◆ **Goal of the exercise**: Without any pictures, restate the full set of records below exactly.

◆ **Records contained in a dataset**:
⟨

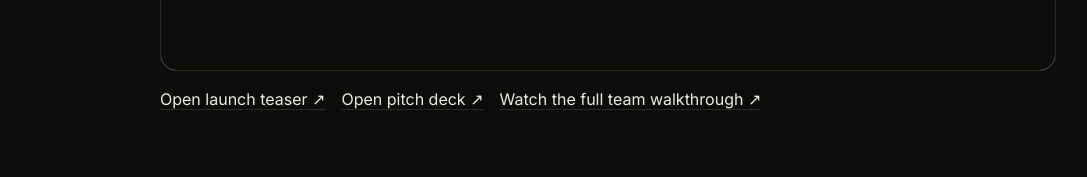
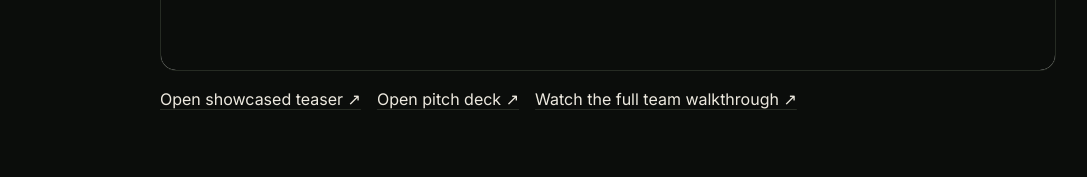
Before and after one commit to GurneyK/Gurnoor-Kahlon-Portfolio, a React (Vite) app: page / in a window 1280 px wide. Shown: the part 4716-4893 px from the top of the page, without its empty margins (32-1119 px from the left). Built offline with nearby package versions, Linux system fonts and the light colour scheme.

Commit message:
Rename teaser link to "Open showcased teaser", point it at the final trailer
Links the Independent Work section's teaser button directly to
Dealigence Final.mp4 instead of the standalone teaser HTML page.

```diff
--- a/src/pages/Home.jsx
+++ b/src/pages/Home.jsx
@@ -190,12 +190,12 @@ export default function Home() {
 
               <div className="mt-4 flex flex-wrap gap-4 text-base">
                 <a
-                  href={`${BASE}dealigence/dealigence-teaser.html`}
+                  href={`${BASE}dealigence/dealigence-final.mp4`}
                   target="_blank"
                   rel="noreferrer"
                   className="text-[var(--color-paper-dim)] underline decoration-[var(--color-border)] underline-offset-4 transition-colors hover:text-[var(--color-sage-bright)]"
                 >
-                  Open launch teaser ↗
+                  Open showcased teaser ↗
                 </a>
                 <a
                   href={`${BASE}dealigence/dealigence-deck.html`}
```
Also changed, not shown: 1 other file (tests, documents, lock files or other folders).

⟩

◆ **Output of the exercise**:
Before and after one commit to GurneyK/Gurnoor-Kahlon-Portfolio, a React (Vite) app: page / in a window 1280 px wide. Shown: the part 4716-4893 px from the top of the page, without its empty margins (32-1119 px from the left). Built offline with nearby package versions, Linux system fonts and the light colour scheme.

Commit message:
Rename teaser link to "Open showcased teaser", point it at the final trailer
Links the Independent Work section's teaser button directly to
Dealigence Final.mp4 instead of the standalone teaser HTML page.

```diff
--- a/src/pages/Home.jsx
+++ b/src/pages/Home.jsx
@@ -190,12 +190,12 @@ export default function Home() {
 
               <div className="mt-4 flex flex-wrap gap-4 text-base">
                 <a
-                  href={`${BASE}dealigence/dealigence-teaser.html`}
+                  href={`${BASE}dealigence/dealigence-final.mp4`}
                   target="_blank"
                   rel="noreferrer"
                   className="text-[var(--color-paper-dim)] underline decoration-[var(--color-border)] underline-offset-4 transition-colors hover:text-[var(--color-sage-bright)]"
                 >
-                  Open launch teaser ↗
+                  Open showcased teaser ↗
                 </a>
                 <a
                   href={`${BASE}dealigence/dealigence-deck.html`}
```
Also changed, not shown: 1 other file (tests, documents, lock files or other folders).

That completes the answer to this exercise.